What is the potential payoff?
Robert X. Cringely likens Microsoft’s Azure with the electric power industry. Although Cringely uses the analogy with a different slant, whoever winds up being a utility provider in the computing industry has an annuity that pays dividends on a monthly basis. We all pay the utility companies: electric, phone, and gas, and we rarely look at our bills. There is a huge pot of money to win here.
What is the sea change we can expect?
Imagine a world where we don’t have to worry about our personal computing devices. You don’t have to be too imaginative. Think of the iPhone. If something goes wrong, you walk into your local Apple Store and talk to someone at the genius bar. The big nugget you pay for the iPhone is not the initial cost, but the monthly service charge. In exchange for this annuity you provide to AT&T/Apple you get “worry free” service and the use of applications in the cloud. Of course you don’t even realize that there is a cloud supporting you, instead you think of your computing environment as the device itself. Here is a perfect example: You are listening to a song, you launch Shazam. The phone listens to the music and then acts like it is thinking. What is it really doing? It is sending a captured pattern to a computer in the cloud. Then it waits for the cloud to respond with the name of the song, the artist, and a link to the song on iTunes , where you can buy the song.
What is the impact of cloud computing on businesses? Fast forward ten years. Imagine a world where businesses no longer need to worry about any hardware or software on premise. This is akin to the centrally located telephone switches of the twentieth century (AT&T used to call theirs “Centrex”.) The telephone companies took care of everything. Of course we have seen many swings of this pendulum.
The future may bring monthly payment s for each employee, but no initial investment and no staff needed for upkeep and maintenance. This will allow new businesses to have access to sophisticated software on the day they are established with risk free investments in technology.
What are the Pitfalls?
For anyone who is too young to recall Lily Tomlin’s skit about Ernestine, the telephone operator, on the 1969 Rowan & Martin's Laugh-In, you should watch it before reading the rest of this article on You Tube: (http://www.youtube.com/watch?v=k9e3dTOJi0o.) The point of this skit was that people by-and-large felt that the phone company knew everything about us and used it against us.
In a similar vein, today we can see a more subtle impact on our lives by Apple’s control of what can be installed on our iPhones. Imagine if Microsoft wants to build a version of its media player for the iPhone. Microsoft may want to provide a platform for the iPhone so that non-iTunes music can be played on the iPhone.

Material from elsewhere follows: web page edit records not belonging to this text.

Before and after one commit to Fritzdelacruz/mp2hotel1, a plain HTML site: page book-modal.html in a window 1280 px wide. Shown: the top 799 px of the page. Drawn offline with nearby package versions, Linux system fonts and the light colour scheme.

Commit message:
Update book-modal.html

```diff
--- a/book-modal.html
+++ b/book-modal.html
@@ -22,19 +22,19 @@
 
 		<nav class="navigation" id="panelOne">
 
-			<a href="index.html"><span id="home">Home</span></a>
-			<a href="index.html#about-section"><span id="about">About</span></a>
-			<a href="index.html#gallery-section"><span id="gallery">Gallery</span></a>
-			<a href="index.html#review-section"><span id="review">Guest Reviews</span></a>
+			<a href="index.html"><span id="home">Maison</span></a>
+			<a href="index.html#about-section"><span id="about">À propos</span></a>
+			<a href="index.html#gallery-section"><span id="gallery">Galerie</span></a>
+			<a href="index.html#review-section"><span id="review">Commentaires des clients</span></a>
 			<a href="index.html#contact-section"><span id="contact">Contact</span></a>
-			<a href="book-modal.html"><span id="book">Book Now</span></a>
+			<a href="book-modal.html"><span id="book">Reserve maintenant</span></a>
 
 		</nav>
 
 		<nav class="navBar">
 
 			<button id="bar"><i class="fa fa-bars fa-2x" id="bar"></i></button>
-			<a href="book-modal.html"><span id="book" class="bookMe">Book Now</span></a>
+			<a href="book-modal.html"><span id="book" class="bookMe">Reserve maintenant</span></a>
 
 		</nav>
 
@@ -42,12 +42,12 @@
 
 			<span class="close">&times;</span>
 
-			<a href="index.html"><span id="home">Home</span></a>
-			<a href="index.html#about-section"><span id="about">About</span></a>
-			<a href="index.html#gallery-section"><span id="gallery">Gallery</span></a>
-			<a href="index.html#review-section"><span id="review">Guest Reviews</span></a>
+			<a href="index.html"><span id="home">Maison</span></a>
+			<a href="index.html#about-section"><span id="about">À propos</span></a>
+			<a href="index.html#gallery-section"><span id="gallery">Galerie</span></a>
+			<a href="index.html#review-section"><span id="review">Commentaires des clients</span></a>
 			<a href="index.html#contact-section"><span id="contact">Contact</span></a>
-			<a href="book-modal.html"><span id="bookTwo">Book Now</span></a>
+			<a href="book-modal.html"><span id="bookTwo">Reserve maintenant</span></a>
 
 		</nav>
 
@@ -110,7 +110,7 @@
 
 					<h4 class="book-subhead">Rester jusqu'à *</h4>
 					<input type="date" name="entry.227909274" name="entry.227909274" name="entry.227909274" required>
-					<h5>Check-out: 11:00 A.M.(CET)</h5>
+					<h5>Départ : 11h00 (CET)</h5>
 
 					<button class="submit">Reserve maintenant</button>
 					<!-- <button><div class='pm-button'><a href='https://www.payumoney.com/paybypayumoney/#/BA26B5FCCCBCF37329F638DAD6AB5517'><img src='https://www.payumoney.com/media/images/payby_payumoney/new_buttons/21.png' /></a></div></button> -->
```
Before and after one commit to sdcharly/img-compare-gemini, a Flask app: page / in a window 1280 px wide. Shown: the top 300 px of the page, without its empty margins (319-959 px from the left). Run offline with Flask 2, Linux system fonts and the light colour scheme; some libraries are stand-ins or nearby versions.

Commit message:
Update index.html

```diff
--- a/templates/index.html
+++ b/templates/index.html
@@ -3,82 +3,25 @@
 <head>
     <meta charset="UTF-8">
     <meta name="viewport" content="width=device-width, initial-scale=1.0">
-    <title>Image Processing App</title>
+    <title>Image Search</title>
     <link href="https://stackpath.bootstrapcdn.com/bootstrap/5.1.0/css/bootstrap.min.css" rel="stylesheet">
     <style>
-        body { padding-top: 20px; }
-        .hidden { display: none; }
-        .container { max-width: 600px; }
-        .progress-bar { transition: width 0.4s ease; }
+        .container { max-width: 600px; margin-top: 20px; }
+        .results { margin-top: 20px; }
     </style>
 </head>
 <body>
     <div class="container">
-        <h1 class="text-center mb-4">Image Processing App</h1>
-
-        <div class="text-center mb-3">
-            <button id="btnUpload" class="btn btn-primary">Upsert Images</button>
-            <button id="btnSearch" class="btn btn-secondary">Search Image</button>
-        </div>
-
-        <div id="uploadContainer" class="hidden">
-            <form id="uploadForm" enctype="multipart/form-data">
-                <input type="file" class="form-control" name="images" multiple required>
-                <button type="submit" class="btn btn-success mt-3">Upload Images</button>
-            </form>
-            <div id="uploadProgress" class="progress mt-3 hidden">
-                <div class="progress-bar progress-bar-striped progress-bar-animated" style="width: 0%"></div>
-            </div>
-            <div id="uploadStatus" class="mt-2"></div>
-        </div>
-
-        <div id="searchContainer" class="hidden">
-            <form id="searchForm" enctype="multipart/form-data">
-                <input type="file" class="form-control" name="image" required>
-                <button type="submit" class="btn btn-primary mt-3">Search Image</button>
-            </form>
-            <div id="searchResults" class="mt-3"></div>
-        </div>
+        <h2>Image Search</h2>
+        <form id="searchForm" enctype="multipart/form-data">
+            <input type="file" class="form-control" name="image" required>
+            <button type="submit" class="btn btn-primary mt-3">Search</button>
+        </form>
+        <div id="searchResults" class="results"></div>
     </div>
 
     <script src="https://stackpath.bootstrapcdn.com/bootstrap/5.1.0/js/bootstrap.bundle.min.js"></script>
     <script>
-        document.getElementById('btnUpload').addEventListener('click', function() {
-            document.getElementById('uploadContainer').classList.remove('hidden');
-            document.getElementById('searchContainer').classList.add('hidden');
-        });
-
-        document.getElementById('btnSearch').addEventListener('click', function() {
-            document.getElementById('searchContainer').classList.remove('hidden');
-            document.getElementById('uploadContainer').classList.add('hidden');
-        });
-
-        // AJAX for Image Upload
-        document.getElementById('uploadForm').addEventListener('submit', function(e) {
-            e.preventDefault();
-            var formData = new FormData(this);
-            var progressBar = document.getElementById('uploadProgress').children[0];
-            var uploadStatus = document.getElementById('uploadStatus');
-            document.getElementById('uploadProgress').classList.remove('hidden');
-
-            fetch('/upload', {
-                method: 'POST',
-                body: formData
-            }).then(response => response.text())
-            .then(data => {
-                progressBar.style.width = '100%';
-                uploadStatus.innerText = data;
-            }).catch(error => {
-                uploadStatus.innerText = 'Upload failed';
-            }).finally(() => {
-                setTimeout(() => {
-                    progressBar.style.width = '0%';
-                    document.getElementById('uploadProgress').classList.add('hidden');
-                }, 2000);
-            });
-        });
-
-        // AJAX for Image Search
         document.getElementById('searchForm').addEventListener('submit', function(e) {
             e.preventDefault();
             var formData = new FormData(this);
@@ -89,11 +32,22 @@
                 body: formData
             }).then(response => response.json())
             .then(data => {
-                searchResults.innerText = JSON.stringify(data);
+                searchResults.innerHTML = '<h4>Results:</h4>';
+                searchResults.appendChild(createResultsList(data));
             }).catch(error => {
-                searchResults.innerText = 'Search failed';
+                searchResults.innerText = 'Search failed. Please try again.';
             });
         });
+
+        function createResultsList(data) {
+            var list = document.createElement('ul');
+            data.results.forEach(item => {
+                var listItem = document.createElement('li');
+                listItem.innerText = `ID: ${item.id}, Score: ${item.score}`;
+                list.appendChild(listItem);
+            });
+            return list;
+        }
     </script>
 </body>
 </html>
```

Will Apple allow Microsoft to distribute the media player on the App Store?
One last anecdote that illustrates the battles that are already occurring between the big players. Microsoft Hotmail looks at the web browser’s signature, referred to as the user agent signature, to identify the type of browser. In the case of the new Google browser “Chrome”, hotmail reports to the user that it cannot run in the browser. In response to this effort by Hotmail to undermine Google’s browser , Chrome is now spoofing its own user agent by reporting that it is a Safari browser. 
What Will we be Saying in 10 Years?
I am not sure what people will be saying about Cloud Computing in 10 years. The term will probably not even be known by young people and one may have to look it up on FuturePedia. It will all be clear to us what the really relevant aspects of cloud computing were, what the important design points were, and who the winners were. It is clear that there is a land grab going on to be at the center of it all.
 “Azure Blues: Microsoft and the electric power industry have a lot in common” (http://www.pbs.org/cringely/pulpit/2008/pulpit_20081030_005501.html)
 Not too dissimilar form Microsoft’s earlier grip on Windows.